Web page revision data
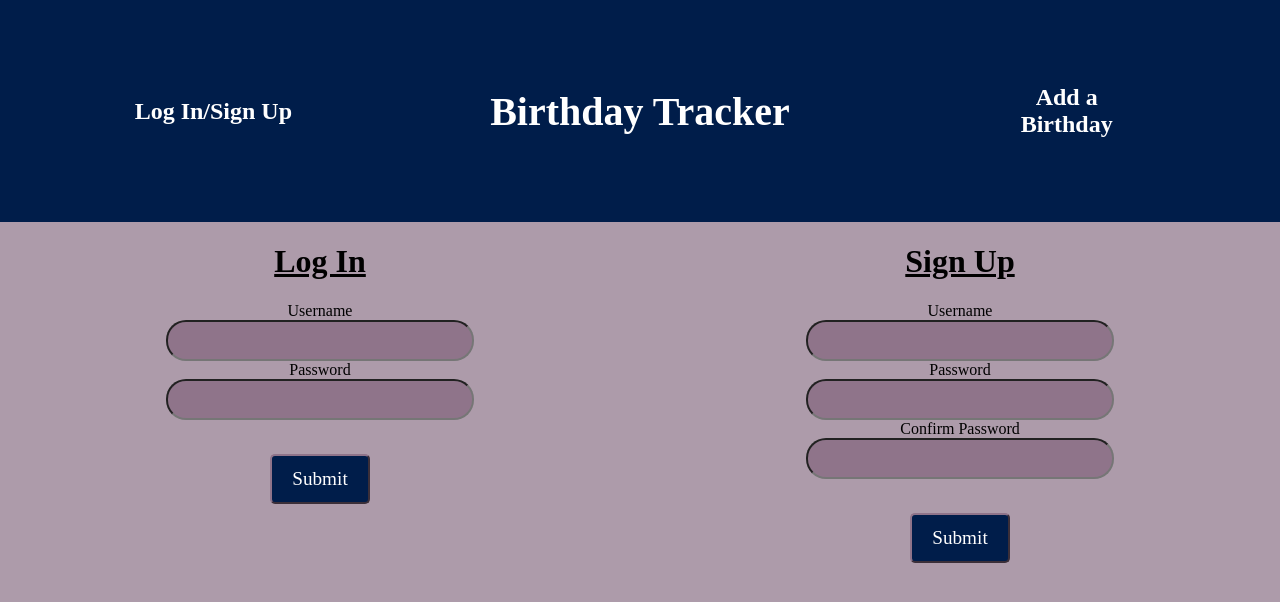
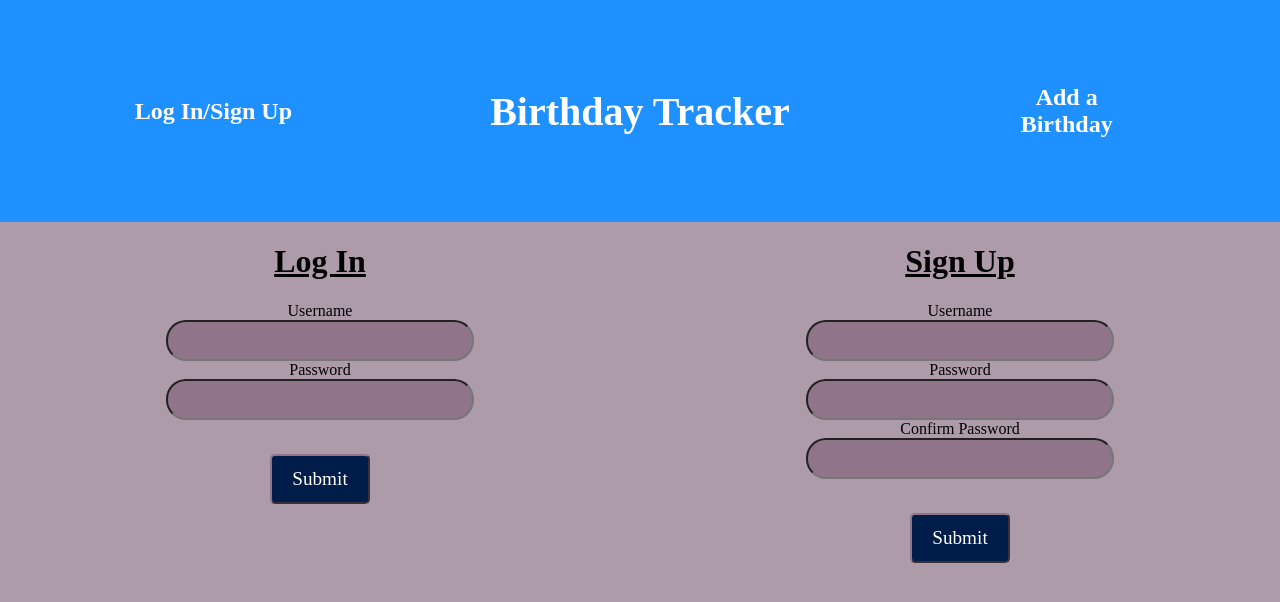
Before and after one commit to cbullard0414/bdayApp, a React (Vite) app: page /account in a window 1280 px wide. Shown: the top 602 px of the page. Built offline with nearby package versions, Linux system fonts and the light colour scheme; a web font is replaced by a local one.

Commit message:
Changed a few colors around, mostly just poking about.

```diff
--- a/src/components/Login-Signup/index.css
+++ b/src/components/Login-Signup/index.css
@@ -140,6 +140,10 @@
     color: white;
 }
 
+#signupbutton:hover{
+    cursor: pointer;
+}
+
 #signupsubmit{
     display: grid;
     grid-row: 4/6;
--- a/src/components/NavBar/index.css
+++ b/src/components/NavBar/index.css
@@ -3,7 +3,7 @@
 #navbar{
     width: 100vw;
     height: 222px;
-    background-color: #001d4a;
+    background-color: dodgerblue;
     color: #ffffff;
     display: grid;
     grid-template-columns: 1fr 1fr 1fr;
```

**ACTION ITEM**
Leaving the pictures behind, return every line above exactly.

**TASK SOLUTION**
Before and after one commit to cbullard0414/bdayApp, a React (Vite) app: page /account in a window 1280 px wide. Shown: the top 602 px of the page. Built offline with nearby package versions, Linux system fonts and the light colour scheme; a web font is replaced by a local one.

Commit message:
Changed a few colors around, mostly just poking about.

```diff
--- a/src/components/Login-Signup/index.css
+++ b/src/components/Login-Signup/index.css
@@ -140,6 +140,10 @@
     color: white;
 }
 
+#signupbutton:hover{
+    cursor: pointer;
+}
+
 #signupsubmit{
     display: grid;
     grid-row: 4/6;
--- a/src/components/NavBar/index.css
+++ b/src/components/NavBar/index.css
@@ -3,7 +3,7 @@
 #navbar{
     width: 100vw;
     height: 222px;
-    background-color: #001d4a;
+    background-color: dodgerblue;
     color: #ffffff;
     display: grid;
     grid-template-columns: 1fr 1fr 1fr;
```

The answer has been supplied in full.